Aim of the exercise — The whole listing is to be reproduced exactly as given.

Material for this exercise —
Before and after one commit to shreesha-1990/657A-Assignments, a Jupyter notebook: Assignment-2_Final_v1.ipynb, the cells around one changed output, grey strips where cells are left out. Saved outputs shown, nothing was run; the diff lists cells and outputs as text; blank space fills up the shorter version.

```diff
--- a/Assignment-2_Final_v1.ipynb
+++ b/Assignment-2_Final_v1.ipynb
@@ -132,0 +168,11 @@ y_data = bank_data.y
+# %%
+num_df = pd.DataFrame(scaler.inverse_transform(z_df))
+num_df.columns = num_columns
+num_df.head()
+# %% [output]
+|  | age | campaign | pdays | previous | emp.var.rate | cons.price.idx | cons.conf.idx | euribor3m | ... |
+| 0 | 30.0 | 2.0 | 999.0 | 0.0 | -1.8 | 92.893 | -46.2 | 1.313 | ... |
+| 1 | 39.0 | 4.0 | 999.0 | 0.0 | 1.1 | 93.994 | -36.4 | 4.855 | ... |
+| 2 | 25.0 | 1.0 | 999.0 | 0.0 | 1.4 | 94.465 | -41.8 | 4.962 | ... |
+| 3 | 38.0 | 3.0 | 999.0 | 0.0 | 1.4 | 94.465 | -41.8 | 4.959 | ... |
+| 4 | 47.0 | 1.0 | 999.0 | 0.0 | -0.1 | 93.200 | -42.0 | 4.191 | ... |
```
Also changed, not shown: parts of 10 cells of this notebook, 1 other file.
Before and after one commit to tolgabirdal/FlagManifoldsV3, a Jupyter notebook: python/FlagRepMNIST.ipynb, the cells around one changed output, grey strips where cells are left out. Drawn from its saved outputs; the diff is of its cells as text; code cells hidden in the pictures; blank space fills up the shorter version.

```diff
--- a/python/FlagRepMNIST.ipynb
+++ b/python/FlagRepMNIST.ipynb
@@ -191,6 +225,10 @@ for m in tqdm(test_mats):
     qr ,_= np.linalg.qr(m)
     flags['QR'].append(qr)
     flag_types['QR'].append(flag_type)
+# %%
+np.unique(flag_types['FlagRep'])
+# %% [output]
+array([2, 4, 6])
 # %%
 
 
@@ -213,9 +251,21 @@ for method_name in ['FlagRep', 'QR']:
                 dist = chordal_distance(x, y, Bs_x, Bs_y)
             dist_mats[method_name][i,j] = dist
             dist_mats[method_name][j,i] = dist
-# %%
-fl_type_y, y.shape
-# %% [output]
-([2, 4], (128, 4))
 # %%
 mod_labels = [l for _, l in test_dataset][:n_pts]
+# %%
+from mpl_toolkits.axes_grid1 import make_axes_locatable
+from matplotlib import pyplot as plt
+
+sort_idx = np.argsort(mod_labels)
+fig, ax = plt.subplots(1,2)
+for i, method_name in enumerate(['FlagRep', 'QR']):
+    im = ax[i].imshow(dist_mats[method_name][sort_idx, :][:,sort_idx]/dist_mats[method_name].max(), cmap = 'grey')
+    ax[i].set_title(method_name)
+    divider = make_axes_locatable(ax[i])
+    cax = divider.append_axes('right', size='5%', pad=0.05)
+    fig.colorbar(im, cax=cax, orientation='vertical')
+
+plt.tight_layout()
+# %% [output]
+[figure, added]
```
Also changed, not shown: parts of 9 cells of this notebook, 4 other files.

Answer section —
Before and after one commit to shreesha-1990/657A-Assignments, a Jupyter notebook: Assignment-2_Final_v1.ipynb, the cells around one changed output, grey strips where cells are left out. Saved outputs shown, nothing was run; the diff lists cells and outputs as text; blank space fills up the shorter version.

```diff
--- a/Assignment-2_Final_v1.ipynb
+++ b/Assignment-2_Final_v1.ipynb
@@ -132,0 +168,11 @@ y_data = bank_data.y
+# %%
+num_df = pd.DataFrame(scaler.inverse_transform(z_df))
+num_df.columns = num_columns
+num_df.head()
+# %% [output]
+|  | age | campaign | pdays | previous | emp.var.rate | cons.price.idx | cons.conf.idx | euribor3m | ... |
+| 0 | 30.0 | 2.0 | 999.0 | 0.0 | -1.8 | 92.893 | -46.2 | 1.313 | ... |
+| 1 | 39.0 | 4.0 | 999.0 | 0.0 | 1.1 | 93.994 | -36.4 | 4.855 | ... |
+| 2 | 25.0 | 1.0 | 999.0 | 0.0 | 1.4 | 94.465 | -41.8 | 4.962 | ... |
+| 3 | 38.0 | 3.0 | 999.0 | 0.0 | 1.4 | 94.465 | -41.8 | 4.959 | ... |
+| 4 | 47.0 | 1.0 | 999.0 | 0.0 | -0.1 | 93.200 | -42.0 | 4.191 | ... |
```
Also changed, not shown: parts of 10 cells of this notebook, 1 other file.
Before and after one commit to tolgabirdal/FlagManifoldsV3, a Jupyter notebook: python/FlagRepMNIST.ipynb, the cells around one changed output, grey strips where cells are left out. Drawn from its saved outputs; the diff is of its cells as text; code cells hidden in the pictures; blank space fills up the shorter version.

```diff
--- a/python/FlagRepMNIST.ipynb
+++ b/python/FlagRepMNIST.ipynb
@@ -191,6 +225,10 @@ for m in tqdm(test_mats):
     qr ,_= np.linalg.qr(m)
     flags['QR'].append(qr)
     flag_types['QR'].append(flag_type)
+# %%
+np.unique(flag_types['FlagRep'])
+# %% [output]
+array([2, 4, 6])
 # %%
 
 
@@ -213,9 +251,21 @@ for method_name in ['FlagRep', 'QR']:
                 dist = chordal_distance(x, y, Bs_x, Bs_y)
             dist_mats[method_name][i,j] = dist
             dist_mats[method_name][j,i] = dist
-# %%
-fl_type_y, y.shape
-# %% [output]
-([2, 4], (128, 4))
 # %%
 mod_labels = [l for _, l in test_dataset][:n_pts]
+# %%
+from mpl_toolkits.axes_grid1 import make_axes_locatable
+from matplotlib import pyplot as plt
+
+sort_idx = np.argsort(mod_labels)
+fig, ax = plt.subplots(1,2)
+for i, method_name in enumerate(['FlagRep', 'QR']):
+    im = ax[i].imshow(dist_mats[method_name][sort_idx, :][:,sort_idx]/dist_mats[method_name].max(), cmap = 'grey')
+    ax[i].set_title(method_name)
+    divider = make_axes_locatable(ax[i])
+    cax = divider.append_axes('right', size='5%', pad=0.05)
+    fig.colorbar(im, cax=cax, orientation='vertical')
+
+plt.tight_layout()
+# %% [output]
+[figure, added]
```
Also changed, not shown: parts of 9 cells of this notebook, 4 other files.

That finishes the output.